### What you are asked to do:
Each line of the listing below that includes "rawCounty" should be reported.

Dataset START

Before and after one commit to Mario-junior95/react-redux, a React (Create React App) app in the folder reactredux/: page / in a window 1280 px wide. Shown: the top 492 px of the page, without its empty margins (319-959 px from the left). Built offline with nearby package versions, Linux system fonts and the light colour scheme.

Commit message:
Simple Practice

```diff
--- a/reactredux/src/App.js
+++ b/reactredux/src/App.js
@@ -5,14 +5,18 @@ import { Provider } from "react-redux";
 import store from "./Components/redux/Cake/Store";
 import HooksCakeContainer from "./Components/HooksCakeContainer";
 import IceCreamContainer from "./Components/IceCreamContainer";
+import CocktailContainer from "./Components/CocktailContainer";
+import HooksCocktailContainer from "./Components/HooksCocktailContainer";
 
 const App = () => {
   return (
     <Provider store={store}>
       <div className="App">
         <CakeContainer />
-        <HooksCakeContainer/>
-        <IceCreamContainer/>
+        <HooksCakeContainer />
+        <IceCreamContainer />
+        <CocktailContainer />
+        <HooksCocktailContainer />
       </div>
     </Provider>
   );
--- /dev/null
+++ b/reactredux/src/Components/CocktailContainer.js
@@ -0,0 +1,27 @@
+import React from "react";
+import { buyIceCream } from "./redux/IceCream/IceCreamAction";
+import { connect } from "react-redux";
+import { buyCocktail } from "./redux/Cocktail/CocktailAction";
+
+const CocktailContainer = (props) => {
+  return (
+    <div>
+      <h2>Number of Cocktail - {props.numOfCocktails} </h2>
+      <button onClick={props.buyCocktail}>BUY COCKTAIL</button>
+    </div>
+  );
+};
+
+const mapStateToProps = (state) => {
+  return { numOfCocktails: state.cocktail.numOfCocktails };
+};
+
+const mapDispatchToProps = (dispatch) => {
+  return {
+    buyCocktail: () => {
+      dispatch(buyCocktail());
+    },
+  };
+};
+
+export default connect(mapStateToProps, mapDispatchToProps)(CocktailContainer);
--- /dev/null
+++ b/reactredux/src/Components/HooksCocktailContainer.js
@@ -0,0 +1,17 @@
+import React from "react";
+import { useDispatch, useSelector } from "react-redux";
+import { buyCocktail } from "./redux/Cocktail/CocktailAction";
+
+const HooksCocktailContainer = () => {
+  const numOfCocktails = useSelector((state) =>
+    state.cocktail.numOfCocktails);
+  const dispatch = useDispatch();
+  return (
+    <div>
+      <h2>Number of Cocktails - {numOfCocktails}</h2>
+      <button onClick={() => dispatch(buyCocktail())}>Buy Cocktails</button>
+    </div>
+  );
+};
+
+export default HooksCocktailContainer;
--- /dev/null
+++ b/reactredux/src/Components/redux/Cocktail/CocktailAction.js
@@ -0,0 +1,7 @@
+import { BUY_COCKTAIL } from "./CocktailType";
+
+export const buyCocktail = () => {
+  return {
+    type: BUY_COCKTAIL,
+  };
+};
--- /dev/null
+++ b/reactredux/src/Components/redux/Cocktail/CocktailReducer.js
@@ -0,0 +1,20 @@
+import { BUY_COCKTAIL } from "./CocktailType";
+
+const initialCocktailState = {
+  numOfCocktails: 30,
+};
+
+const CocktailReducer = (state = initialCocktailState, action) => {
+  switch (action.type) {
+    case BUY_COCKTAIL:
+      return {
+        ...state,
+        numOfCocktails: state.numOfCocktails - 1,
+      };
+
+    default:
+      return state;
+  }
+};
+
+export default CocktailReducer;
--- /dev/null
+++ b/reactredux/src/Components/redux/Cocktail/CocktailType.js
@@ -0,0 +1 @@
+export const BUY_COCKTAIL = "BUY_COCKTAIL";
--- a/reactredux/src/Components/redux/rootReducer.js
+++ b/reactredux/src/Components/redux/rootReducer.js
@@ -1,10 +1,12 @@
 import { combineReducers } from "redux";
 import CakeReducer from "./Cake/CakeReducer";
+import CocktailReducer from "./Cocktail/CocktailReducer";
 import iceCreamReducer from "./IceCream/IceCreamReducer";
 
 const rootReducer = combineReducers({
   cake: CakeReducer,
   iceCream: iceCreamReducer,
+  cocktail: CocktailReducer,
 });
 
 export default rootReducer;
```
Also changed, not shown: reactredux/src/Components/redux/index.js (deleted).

Dataset END
Dataset START

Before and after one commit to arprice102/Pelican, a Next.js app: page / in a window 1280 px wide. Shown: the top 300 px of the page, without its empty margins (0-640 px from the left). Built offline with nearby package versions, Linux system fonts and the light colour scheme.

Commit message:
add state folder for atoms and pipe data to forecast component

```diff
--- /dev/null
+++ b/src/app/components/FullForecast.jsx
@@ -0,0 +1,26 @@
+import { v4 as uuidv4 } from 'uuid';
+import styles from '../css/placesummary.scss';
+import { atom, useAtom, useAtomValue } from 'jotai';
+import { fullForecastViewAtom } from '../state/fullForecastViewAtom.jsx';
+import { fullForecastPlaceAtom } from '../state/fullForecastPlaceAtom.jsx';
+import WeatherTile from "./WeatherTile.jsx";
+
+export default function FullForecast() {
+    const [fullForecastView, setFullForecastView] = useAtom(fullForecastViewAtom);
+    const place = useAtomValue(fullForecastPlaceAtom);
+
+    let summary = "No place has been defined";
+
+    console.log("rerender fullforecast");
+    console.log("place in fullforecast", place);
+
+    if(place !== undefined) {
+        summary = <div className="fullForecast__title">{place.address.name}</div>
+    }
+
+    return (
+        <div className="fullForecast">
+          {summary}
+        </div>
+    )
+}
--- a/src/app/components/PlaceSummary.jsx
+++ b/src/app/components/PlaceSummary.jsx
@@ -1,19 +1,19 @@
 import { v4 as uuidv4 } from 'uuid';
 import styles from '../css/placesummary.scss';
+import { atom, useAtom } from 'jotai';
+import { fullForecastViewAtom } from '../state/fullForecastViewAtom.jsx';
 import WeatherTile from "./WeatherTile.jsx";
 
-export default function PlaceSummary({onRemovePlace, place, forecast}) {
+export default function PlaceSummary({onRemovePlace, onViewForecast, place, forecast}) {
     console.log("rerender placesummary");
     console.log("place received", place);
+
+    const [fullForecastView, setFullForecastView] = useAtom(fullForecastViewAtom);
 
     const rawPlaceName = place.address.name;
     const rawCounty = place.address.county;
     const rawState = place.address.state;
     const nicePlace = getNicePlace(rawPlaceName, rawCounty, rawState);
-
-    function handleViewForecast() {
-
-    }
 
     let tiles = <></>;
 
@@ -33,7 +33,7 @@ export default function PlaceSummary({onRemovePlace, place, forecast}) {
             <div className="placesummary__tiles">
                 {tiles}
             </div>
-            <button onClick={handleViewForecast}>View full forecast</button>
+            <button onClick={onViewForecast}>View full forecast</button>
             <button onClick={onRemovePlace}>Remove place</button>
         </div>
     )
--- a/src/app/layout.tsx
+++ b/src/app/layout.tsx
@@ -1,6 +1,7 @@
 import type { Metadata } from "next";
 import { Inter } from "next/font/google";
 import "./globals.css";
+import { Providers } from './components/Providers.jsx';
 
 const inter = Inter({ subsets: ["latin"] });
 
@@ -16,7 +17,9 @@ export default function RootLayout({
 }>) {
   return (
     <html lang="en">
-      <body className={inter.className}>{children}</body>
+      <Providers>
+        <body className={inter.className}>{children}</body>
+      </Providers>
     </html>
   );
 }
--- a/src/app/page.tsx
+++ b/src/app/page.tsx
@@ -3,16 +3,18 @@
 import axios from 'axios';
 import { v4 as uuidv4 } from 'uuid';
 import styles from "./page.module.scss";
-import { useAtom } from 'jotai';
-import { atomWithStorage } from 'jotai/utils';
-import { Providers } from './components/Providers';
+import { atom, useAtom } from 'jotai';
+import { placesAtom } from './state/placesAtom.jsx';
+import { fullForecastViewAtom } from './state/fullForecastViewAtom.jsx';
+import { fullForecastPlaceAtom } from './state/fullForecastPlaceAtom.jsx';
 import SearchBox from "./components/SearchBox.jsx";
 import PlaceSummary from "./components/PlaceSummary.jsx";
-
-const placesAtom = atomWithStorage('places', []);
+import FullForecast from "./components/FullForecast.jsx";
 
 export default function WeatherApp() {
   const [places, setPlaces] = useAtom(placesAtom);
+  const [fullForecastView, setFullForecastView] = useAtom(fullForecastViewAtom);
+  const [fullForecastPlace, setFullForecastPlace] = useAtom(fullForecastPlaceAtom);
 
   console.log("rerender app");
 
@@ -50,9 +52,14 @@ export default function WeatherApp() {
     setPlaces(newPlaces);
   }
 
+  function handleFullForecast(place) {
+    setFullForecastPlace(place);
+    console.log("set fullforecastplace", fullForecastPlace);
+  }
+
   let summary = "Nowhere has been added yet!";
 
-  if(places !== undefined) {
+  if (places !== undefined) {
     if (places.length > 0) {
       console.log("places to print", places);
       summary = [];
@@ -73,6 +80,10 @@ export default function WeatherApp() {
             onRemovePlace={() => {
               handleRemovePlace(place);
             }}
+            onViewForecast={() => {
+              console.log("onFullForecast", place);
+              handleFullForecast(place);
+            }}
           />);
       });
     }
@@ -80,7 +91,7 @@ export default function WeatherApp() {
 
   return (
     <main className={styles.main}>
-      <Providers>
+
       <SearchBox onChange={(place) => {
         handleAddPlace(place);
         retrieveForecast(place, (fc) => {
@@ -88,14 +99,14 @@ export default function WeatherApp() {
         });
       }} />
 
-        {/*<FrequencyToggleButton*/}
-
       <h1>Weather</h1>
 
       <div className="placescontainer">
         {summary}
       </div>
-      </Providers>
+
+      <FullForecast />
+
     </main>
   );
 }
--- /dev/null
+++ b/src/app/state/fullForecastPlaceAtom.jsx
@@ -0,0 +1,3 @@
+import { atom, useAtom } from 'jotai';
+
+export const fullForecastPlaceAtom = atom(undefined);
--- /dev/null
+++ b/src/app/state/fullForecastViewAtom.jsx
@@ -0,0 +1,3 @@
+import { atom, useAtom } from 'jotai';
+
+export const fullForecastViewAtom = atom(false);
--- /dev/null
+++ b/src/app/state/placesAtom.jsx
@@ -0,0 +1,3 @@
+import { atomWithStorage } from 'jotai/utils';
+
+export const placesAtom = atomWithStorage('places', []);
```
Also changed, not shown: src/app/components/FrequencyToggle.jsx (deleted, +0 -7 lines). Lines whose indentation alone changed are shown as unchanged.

Dataset END
Dataset START

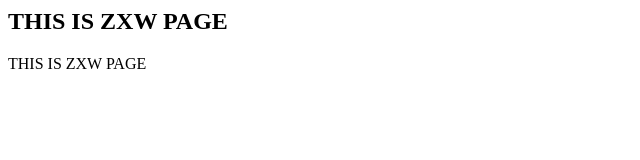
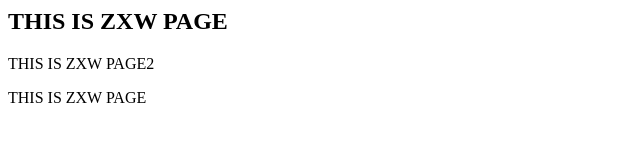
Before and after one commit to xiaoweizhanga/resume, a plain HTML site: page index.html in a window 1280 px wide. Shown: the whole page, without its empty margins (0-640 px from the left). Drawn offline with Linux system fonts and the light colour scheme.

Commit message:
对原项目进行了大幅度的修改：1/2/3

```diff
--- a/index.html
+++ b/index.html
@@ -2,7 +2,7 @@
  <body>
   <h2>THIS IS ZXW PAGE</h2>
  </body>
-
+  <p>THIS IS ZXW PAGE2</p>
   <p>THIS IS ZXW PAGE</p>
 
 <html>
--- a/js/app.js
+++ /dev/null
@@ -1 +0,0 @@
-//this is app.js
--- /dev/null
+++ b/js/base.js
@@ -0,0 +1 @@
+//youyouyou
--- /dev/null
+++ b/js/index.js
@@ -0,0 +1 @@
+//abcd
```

Dataset END

### Finished task:
     const rawCounty = place.address.county;
     const nicePlace = getNicePlace(rawPlaceName, rawCounty, rawState);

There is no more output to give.